It works this way: As soon as the IRS starts accepting tax filings on Jan. 19, fraudsters use personal and financial information that they’ve gathered (stolen) about you to file a fake return and generate a refund that comes to them.
The true taxpayer usually finds out in one of two ways. When he or she files a return, they get a notice from the IRS that they have filed a duplicate return. Or the IRS, noticing something fishy with the return itself, flags it and the taxpayer receives a letter that their return is being reviewed.
If you receive a letter like this from the IRS, you should immediately contact them. Depending on how far along the fraudster got, it can cause you some degree of headache to unwind.
The IRS will require you to substantiate your identity and file various forms, and your own refund will likely be delayed. Since credit card theft often starts occurring about one year after tax identity theft, you would also be wise to place a “fraud alert” at one or all of the three credit bureaus and close any account opened without your permission.
Is there anything you can do to protect yourself?
The easiest is to file your tax return as early as possible. This gives the fraudster less of a window to claim your refund instead of you.
If you use a tax preparer, you should also make sure the firm has adequate security and data breach plans. The IRS has been reaching out to CPA firms about data breaches that steal taxpayer information. In one case, a CPA firm in Connecticut experienced a data breach that resulted in about 425 fraudulent returns filed on their clients.
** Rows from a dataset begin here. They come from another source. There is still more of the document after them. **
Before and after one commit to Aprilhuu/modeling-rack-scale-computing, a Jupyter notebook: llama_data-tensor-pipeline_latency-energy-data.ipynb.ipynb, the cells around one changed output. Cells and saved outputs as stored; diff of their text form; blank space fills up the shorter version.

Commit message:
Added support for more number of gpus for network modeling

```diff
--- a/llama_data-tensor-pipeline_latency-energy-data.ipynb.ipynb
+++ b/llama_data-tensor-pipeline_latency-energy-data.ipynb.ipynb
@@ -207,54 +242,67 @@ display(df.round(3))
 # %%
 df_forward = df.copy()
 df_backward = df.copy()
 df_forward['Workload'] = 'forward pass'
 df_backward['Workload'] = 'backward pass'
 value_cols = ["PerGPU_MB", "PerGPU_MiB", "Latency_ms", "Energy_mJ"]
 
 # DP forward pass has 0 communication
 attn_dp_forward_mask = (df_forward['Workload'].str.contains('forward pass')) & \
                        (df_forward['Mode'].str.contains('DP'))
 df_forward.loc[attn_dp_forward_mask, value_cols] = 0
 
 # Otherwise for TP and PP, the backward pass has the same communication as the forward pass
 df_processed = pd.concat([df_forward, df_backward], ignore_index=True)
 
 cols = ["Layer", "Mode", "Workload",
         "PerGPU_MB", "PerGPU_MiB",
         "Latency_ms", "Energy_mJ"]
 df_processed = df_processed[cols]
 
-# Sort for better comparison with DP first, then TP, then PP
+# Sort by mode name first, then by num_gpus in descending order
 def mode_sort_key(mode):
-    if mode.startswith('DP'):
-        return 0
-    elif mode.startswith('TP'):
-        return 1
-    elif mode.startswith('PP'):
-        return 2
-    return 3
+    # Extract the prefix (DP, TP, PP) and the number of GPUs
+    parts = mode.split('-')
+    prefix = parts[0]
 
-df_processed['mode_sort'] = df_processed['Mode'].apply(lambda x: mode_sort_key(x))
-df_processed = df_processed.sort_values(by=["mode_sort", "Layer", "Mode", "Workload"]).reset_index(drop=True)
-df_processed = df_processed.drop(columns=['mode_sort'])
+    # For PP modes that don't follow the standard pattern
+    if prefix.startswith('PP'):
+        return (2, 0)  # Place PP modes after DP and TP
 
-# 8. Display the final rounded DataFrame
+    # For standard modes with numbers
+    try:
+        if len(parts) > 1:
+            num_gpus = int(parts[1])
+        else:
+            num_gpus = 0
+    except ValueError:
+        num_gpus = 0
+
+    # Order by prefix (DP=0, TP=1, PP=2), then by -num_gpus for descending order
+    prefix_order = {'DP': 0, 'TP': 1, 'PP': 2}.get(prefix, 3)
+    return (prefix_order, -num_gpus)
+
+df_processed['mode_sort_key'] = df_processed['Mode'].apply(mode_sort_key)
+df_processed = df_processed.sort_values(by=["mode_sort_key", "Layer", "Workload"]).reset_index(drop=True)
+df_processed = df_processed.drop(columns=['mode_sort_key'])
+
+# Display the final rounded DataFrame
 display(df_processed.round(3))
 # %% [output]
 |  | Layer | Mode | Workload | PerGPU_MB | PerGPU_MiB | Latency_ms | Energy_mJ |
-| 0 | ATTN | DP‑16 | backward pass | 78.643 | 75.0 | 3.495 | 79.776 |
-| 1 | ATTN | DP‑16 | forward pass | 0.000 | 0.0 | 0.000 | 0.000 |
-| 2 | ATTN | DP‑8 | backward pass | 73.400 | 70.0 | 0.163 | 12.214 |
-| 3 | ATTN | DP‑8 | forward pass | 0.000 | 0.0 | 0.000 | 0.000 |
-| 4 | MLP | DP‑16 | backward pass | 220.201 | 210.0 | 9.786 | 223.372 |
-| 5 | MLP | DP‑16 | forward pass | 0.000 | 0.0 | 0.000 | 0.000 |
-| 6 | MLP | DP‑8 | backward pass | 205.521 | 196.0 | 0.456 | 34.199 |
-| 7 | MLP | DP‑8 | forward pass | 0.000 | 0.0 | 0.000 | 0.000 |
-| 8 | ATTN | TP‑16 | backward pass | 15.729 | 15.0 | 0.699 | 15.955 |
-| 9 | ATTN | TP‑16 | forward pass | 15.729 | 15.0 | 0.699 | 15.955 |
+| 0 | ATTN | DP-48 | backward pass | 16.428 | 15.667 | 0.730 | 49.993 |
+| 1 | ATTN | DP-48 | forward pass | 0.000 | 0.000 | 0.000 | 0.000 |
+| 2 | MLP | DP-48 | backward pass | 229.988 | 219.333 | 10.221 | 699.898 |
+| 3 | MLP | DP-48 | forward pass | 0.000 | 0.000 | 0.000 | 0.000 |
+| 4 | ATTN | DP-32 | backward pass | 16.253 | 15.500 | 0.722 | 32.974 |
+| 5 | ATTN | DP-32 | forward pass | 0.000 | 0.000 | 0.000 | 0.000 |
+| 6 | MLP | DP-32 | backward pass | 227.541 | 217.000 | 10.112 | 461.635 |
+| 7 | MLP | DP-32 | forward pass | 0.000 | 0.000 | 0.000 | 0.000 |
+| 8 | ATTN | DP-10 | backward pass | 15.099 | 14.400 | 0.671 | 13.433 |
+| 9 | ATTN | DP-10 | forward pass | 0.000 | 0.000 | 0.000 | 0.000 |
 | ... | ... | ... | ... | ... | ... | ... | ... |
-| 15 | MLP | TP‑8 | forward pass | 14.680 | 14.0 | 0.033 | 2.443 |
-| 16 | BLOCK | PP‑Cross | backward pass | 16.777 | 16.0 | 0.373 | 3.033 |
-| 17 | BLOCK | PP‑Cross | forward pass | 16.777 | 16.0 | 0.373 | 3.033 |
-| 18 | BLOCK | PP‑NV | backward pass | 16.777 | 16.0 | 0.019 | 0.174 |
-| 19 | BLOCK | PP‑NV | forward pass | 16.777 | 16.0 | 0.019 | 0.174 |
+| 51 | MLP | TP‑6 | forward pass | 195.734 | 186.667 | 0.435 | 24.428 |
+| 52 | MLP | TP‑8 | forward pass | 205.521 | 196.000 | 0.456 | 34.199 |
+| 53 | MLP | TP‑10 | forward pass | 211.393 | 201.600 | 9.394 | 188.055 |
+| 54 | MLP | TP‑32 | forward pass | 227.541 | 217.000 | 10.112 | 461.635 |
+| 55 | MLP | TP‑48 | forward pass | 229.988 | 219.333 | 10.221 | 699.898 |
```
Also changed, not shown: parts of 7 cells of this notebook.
While the IRS continues to beef up their own methods to catch tax identity theft, individuals can help by being alert to the issue and on guard for any suspicious activity.